Originally posted on the Maine Crime Writers blog, June 19, 2012
Hi. Barb here. On May 19, a group of people gathered on a hill with a stunning view of Portland Head Light for a very special wedding ceremony.The weather was perfect–not always a given for Maine in mid-May, and if ever there were two people who deserved a beautiful day, it was this bride and groom–Briana and Nick.
Briana and my daughter Kate have been best friends since childhood. Who knows what magic chemistry draws one person to another, especially when we’re very young? From the first week of nursery school Kate and Briana played together. They went to daycare and dancing school together, bopped in and out of each others’ houses, were harassed by each others’ big brothers, and vacationed at each others’ grandparents’. Throughout elementary school, they had plenty of other friends, but it was understood by everyone that they shared a special bond.
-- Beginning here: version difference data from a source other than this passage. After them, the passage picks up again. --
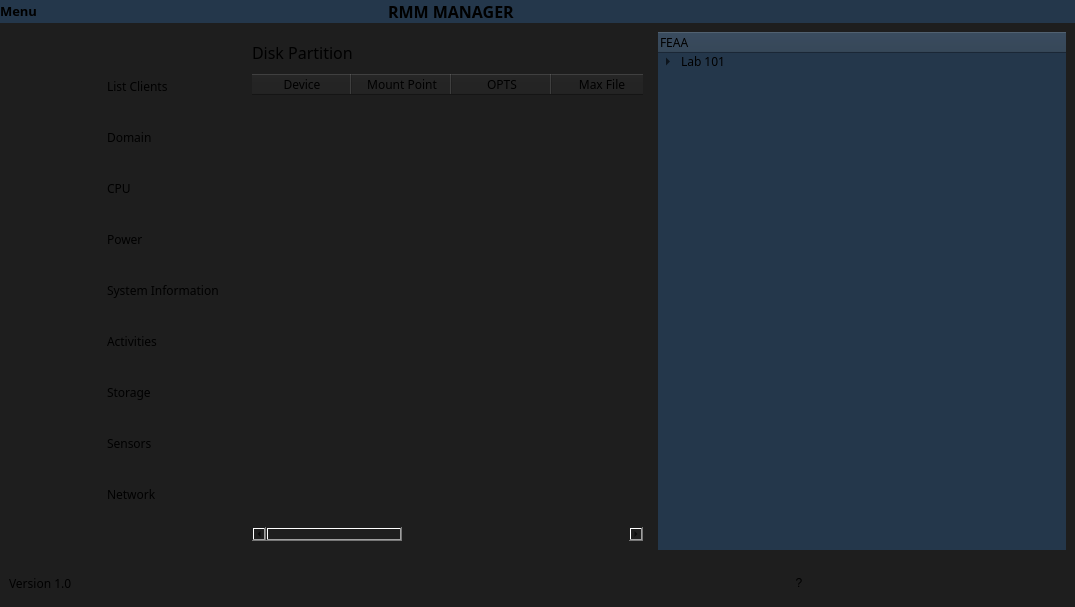
The window that FRONT/ui/interface.ui (FrincuDenis/Licenta) describes before a commit, drawn with Qt 5.
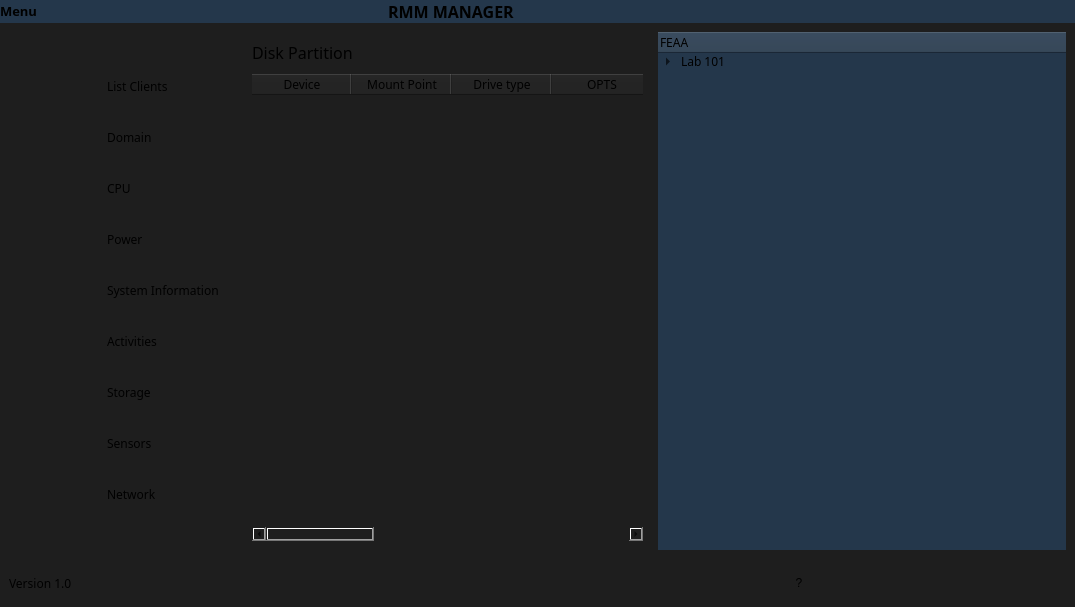
The same window after the commit. The open tabs and pages were chosen to show the change. Icons and pictures are not drawn. Custom widgets are drawn as their Qt base class.

Patch:
```diff
--- a/FRONT/ui/interface.ui
+++ b/FRONT/ui/interface.ui
@@ -1152,6 +1152,16 @@
                   </font>
                  </property>
                 </column>
+                <column>
+                 <property name="text">
+                  <string>Drive type</string>
+                 </property>
+                 <property name="font">
+                  <font>
+                   <family>Asus Rog</family>
+                  </font>
+                 </property>
+                </column>
                 <column>
                  <property name="text">
                   <string>OPTS</string>
@@ -1192,16 +1202,6 @@
                   </font>
                  </property>
                 </column>
-                <column>
-                 <property name="text">
-                  <string>New Column</string>
-                 </property>
-                 <property name="font">
-                  <font>
-                   <family>Asus Rog</family>
-                  </font>
-                 </property>
-                </column>
                 <column>
                  <property name="text">
                   <string>Free Storage</string>
@@ -1212,6 +1212,21 @@
                   </font>
                  </property>
                 </column>
+                <column>
+                 <property name="text">
+                  <string>Used Storage</string>
+                 </property>
+                 <property name="font">
+                  <font>
+                   <family>Asus Rog</family>
+                  </font>
+                 </property>
+                </column>
+                <column>
+                 <property name="text">
+                  <string/>
+                 </property>
+                </column>
                </widget>
               </item>
              </layout>
```
Left out of the diff: 42 changed lines with no effect on the pictures.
Middle school and high school are so often the time when these early friendships grow distant. Kate and Briana travelled on the periphery of each other’s crowds, but somehow, defying the odds I think, stayed close friends. They toured colleges together, but in the end made different choices. Kate went off to UNH and Briana to UMass Amherst.
I still remember, vividly, the day Kate, home from college, stood at the top of the stairs in our house and told me Briana’s mother, Michele, had ovarian cancer. “Oh, Mom,” she wept, “Michele is so sick.” Over the next few years, Michele continued to pursue life with the openness to people and experiences that were always a part of her character, but both the disease and its treatment took their toll. Briana left college to care for her.
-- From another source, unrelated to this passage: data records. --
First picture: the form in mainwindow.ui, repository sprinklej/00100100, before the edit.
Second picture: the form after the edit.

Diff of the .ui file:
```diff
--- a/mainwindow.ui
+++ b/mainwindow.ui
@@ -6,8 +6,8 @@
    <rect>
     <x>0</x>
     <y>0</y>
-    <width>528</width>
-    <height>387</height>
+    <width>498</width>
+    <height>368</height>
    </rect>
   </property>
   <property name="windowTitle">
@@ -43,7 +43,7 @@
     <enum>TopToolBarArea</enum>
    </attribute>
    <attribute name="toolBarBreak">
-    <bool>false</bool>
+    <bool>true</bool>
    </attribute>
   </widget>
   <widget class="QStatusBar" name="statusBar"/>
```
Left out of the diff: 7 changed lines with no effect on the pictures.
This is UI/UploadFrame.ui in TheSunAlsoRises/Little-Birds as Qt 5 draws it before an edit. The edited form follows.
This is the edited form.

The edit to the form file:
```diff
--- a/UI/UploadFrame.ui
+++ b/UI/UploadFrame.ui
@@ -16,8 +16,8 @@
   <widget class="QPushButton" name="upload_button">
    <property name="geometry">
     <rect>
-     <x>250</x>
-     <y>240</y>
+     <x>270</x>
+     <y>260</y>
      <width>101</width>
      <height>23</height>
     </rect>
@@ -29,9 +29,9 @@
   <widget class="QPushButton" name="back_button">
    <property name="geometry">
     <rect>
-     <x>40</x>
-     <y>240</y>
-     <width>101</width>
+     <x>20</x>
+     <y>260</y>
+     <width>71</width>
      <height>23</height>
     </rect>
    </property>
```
Kate graduated in 2006 and moved home. It was time for her to go out into the world, and yet, she didn’t. Normally, I would have been worried and nagging, but I, too, could tell it wasn’t time for Kate to go. That summer, Kate moved into Michele’s house for the last three weeks of her life, and stayed with Briana while she and a dedicated group of family, friends and professionals cared for her mother. During Michele’s illness, I’d watched Briana mature beyond her years, but sometimes you don’t know what your own kid has in her.
In the last days of her life, Michele and I had a conversation. I talked about how she’d always raised her kids to be independent, self-reliant and resilient, and how well that was going to serve them now. She agreed. She said she knew things had been tough for them during her illness and would be tougher after she was gone, but Michele truly believed her kids were going to be okay.
Briana returned to school and both she and her new husband Nick are in the healthcare field. I believe their career choices are fitting because they both have a special capacity for caring. And by one of those weird coincidences in life, Nick is a very distant relative of my husband’s-so Briana and Kate are thrilled that they’re at last related.
Both Michele and Nick’s late father, Alfredo, who also died too young, were a palpable presence at the wedding. It was impossible not to think about how proud Michele would have been of the fine young men her sons have become, and of her daughter, the beautiful bride. My husband and I sat at a table with Michele’s friends where we talked about how, just like Michele, Briana fills her life with interesting people and remains fiercely loyal to them. There were people at the reception from every part of Briana’s life.
It was an honor and a privilege to be with Briana and Nick on their special day. I think they know that Bill and I, and every person there, wish for them nothing but the best.